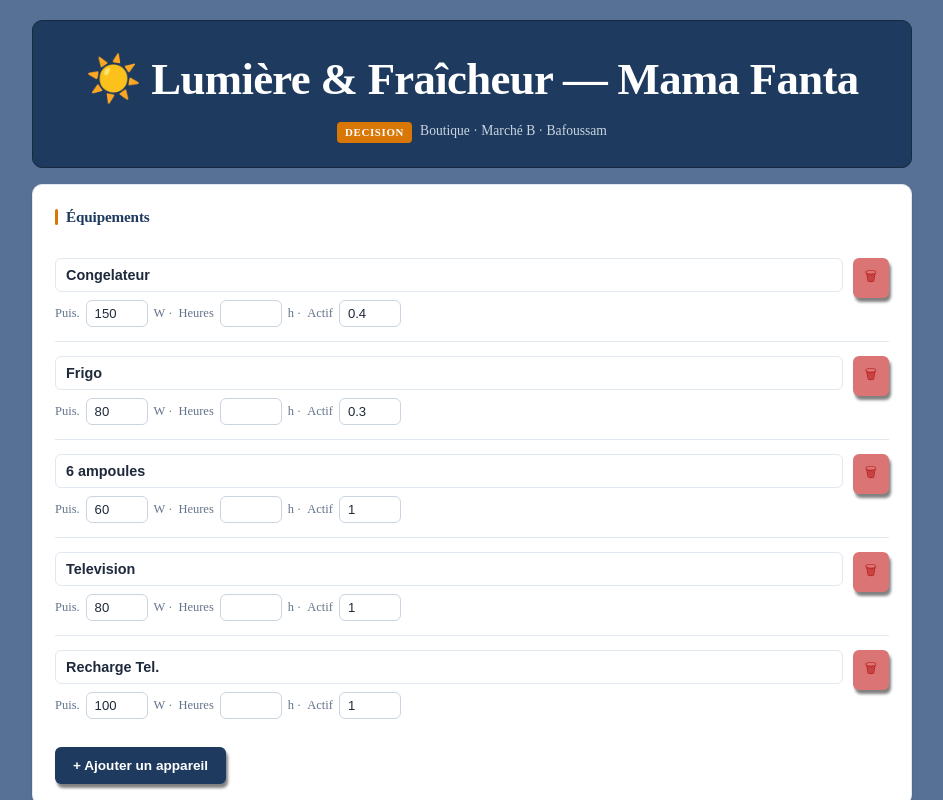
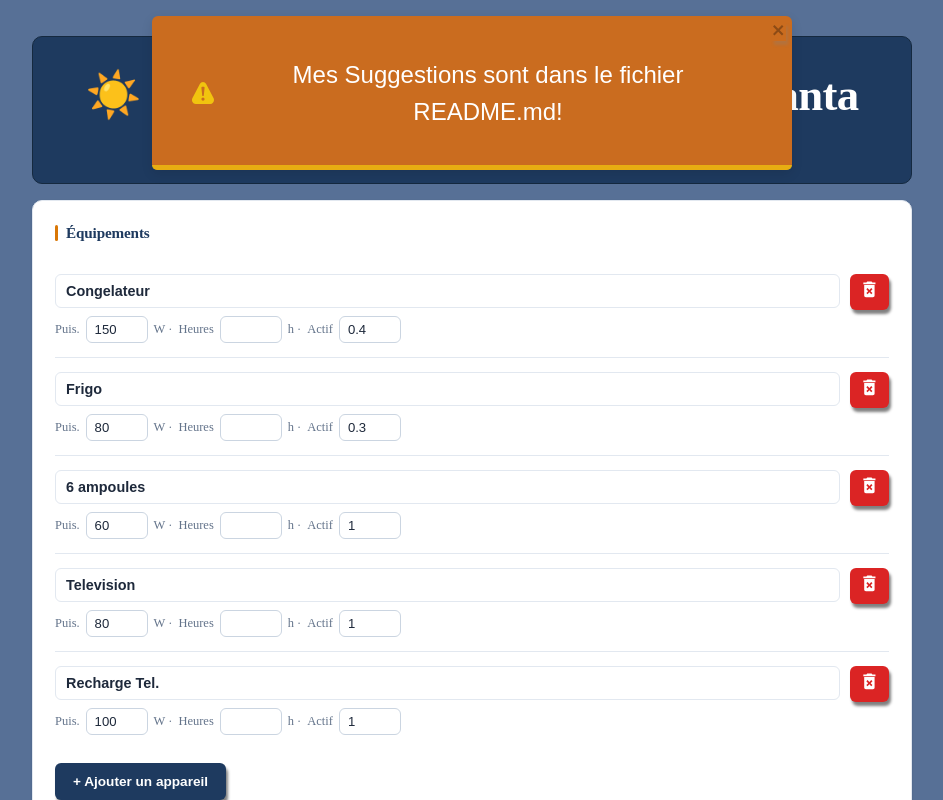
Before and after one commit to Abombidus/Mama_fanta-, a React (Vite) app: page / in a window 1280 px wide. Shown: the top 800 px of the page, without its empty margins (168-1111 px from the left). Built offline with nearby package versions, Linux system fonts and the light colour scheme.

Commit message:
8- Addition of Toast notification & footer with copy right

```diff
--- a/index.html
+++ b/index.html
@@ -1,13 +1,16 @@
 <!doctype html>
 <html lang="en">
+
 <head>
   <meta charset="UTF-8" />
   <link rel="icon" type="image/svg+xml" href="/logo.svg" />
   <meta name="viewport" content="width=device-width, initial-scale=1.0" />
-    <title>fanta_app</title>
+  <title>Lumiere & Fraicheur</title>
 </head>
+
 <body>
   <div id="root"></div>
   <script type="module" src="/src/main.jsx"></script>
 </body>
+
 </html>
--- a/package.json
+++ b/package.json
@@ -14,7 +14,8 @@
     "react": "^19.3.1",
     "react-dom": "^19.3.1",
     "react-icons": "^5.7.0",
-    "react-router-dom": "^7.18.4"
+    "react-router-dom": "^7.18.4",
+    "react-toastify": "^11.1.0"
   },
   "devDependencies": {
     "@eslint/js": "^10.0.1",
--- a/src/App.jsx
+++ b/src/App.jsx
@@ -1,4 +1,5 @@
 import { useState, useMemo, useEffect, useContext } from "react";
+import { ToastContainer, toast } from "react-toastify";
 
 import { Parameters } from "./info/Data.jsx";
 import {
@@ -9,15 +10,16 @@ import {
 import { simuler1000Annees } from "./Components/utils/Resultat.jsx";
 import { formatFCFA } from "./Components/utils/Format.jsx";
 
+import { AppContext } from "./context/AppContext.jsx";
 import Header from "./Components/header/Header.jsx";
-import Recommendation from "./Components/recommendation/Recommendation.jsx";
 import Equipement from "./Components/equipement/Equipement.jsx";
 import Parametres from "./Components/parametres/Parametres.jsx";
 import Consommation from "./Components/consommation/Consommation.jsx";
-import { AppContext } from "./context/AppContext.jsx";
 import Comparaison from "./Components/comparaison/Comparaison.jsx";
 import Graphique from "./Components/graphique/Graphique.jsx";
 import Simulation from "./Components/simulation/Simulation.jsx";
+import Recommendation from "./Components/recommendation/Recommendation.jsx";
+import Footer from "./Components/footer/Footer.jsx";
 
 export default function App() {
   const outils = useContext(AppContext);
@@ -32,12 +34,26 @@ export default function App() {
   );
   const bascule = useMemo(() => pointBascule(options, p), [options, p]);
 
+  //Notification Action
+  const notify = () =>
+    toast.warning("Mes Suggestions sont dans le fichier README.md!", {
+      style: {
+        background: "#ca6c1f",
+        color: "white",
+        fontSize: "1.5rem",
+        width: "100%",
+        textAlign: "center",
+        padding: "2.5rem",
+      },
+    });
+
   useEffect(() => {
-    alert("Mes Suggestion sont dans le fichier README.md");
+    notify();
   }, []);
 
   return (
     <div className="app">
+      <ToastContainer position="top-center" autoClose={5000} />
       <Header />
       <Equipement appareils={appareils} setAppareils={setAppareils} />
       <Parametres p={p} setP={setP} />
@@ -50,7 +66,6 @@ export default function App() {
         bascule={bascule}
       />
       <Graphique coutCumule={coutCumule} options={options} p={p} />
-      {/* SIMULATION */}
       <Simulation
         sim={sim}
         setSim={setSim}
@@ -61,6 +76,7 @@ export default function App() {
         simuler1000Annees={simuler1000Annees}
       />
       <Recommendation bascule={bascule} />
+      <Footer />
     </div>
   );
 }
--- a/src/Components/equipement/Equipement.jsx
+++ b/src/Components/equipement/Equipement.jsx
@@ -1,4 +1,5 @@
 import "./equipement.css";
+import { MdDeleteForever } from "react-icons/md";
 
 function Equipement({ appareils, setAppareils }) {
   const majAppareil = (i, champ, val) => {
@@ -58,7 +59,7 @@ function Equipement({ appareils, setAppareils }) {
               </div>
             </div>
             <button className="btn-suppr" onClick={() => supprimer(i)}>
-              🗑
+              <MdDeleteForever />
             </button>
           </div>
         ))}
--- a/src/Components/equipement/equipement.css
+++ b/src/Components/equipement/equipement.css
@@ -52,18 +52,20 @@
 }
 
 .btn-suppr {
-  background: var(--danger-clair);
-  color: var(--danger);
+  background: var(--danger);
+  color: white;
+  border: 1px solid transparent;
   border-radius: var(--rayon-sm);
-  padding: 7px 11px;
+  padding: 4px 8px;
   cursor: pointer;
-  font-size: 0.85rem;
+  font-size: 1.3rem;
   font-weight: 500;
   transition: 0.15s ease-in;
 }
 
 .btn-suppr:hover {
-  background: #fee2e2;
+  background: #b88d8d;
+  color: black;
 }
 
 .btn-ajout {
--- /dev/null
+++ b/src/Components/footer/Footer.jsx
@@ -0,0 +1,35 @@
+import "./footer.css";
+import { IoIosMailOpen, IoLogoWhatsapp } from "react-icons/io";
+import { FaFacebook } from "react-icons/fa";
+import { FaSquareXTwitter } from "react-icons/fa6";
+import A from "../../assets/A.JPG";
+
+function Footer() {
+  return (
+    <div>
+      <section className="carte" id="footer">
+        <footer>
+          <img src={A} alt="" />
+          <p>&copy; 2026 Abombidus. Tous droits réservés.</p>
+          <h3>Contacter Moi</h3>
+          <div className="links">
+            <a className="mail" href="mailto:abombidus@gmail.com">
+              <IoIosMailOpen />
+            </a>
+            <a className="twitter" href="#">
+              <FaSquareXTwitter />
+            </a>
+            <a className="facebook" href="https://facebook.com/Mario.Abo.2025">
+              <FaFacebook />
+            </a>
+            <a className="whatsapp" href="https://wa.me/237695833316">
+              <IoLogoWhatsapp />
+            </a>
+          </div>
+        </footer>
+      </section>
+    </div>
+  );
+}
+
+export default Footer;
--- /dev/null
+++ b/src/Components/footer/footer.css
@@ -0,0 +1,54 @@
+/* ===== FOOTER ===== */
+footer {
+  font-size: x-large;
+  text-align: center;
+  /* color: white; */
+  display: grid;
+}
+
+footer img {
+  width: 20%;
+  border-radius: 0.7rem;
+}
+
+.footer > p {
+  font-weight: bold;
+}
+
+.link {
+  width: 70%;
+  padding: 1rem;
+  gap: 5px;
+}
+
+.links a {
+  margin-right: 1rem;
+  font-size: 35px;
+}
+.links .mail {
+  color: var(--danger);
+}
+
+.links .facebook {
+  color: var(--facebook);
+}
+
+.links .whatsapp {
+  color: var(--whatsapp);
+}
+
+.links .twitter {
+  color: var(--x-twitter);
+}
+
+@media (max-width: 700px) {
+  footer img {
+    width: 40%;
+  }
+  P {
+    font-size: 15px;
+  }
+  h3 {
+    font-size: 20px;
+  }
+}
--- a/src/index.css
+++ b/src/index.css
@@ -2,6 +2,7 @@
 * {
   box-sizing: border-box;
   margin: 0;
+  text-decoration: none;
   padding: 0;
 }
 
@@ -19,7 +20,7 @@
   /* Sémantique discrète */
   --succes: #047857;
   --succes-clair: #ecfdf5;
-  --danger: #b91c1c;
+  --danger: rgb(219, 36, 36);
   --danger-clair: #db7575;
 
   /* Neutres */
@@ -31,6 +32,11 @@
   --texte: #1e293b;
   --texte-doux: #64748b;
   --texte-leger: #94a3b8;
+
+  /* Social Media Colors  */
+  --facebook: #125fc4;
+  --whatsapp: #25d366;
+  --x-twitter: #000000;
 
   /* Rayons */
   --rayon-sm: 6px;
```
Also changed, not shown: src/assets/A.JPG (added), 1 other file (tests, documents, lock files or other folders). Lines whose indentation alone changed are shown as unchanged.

## WORK INSTRUCTION
Every line with the word "width" in it should be copied from the listing above.

## REPLY TO THE EXERCISE
   <meta name="viewport" content="width=device-width, initial-scale=1.0" />
+        width: "100%",
+  width: 20%;
+  width: 70%;
+@media (max-width: 700px) {
+    width: 40%;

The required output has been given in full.